• [Exercise input]
....

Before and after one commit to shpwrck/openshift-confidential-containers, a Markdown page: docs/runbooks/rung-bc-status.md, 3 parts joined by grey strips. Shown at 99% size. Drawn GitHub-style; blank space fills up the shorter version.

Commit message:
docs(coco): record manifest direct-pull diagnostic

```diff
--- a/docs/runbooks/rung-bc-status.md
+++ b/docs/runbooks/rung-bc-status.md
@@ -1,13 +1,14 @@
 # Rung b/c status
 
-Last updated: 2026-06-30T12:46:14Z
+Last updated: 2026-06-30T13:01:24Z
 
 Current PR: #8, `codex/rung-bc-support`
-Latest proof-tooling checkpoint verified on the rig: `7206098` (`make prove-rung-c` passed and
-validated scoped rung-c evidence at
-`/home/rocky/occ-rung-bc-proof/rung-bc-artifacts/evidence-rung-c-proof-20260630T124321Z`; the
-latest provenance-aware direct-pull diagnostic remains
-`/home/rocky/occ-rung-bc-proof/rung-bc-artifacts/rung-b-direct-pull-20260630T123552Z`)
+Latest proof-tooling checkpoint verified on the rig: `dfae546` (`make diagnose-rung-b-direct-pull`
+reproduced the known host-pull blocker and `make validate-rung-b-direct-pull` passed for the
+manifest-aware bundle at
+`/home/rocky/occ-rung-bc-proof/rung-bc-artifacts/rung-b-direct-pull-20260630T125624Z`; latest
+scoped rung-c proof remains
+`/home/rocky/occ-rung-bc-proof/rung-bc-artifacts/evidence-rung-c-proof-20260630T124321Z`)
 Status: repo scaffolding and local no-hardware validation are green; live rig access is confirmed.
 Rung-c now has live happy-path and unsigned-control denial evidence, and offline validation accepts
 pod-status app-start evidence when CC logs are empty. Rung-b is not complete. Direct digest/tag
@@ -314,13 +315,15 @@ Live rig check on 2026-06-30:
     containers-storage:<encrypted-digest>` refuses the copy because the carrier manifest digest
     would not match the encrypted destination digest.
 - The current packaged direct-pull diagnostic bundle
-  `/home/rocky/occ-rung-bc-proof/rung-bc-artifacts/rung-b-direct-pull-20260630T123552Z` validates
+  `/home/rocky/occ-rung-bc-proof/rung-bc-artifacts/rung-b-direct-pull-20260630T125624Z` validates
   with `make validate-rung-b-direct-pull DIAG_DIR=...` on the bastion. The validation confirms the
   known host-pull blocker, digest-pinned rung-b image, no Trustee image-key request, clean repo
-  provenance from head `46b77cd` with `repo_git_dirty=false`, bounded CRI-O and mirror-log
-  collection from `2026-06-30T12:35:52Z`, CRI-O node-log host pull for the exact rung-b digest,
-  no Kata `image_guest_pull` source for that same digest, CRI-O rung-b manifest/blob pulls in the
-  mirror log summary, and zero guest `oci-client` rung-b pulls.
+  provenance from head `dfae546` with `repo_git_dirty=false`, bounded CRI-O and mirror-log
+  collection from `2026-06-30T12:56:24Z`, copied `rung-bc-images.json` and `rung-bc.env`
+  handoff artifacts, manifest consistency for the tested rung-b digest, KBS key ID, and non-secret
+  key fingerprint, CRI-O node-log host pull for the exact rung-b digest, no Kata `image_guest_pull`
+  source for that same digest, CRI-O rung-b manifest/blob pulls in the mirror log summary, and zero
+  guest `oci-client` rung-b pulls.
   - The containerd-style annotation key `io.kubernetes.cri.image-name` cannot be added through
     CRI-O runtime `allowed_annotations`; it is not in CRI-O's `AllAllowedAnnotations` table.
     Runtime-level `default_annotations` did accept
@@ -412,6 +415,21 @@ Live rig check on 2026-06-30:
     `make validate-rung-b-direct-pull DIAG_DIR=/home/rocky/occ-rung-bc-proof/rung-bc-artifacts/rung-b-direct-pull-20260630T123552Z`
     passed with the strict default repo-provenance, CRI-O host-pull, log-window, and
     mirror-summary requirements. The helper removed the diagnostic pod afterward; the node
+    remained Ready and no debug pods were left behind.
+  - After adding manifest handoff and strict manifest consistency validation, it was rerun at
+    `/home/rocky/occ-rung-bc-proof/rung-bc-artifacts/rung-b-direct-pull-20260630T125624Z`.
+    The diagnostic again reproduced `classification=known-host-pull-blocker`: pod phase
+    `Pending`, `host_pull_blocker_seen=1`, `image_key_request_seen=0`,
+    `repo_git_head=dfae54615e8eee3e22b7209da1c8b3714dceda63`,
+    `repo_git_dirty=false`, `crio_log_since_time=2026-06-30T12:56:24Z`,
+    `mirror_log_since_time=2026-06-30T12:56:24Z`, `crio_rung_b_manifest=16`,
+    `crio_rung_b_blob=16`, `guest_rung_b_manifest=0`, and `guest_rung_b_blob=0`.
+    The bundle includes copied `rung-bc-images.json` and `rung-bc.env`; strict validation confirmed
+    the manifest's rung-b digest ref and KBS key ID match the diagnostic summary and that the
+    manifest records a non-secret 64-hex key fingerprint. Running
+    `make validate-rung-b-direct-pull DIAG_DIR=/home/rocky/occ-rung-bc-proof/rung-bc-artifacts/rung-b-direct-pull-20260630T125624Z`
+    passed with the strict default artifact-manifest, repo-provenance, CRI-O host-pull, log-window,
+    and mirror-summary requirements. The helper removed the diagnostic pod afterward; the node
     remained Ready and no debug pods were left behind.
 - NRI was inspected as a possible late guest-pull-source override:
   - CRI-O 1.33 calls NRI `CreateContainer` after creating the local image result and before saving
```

....

• [Assignment] Reproduce each line of the material that mentions "remains".

• [Result for this task]
-latest provenance-aware direct-pull diagnostic remains
+scoped rung-c proof remains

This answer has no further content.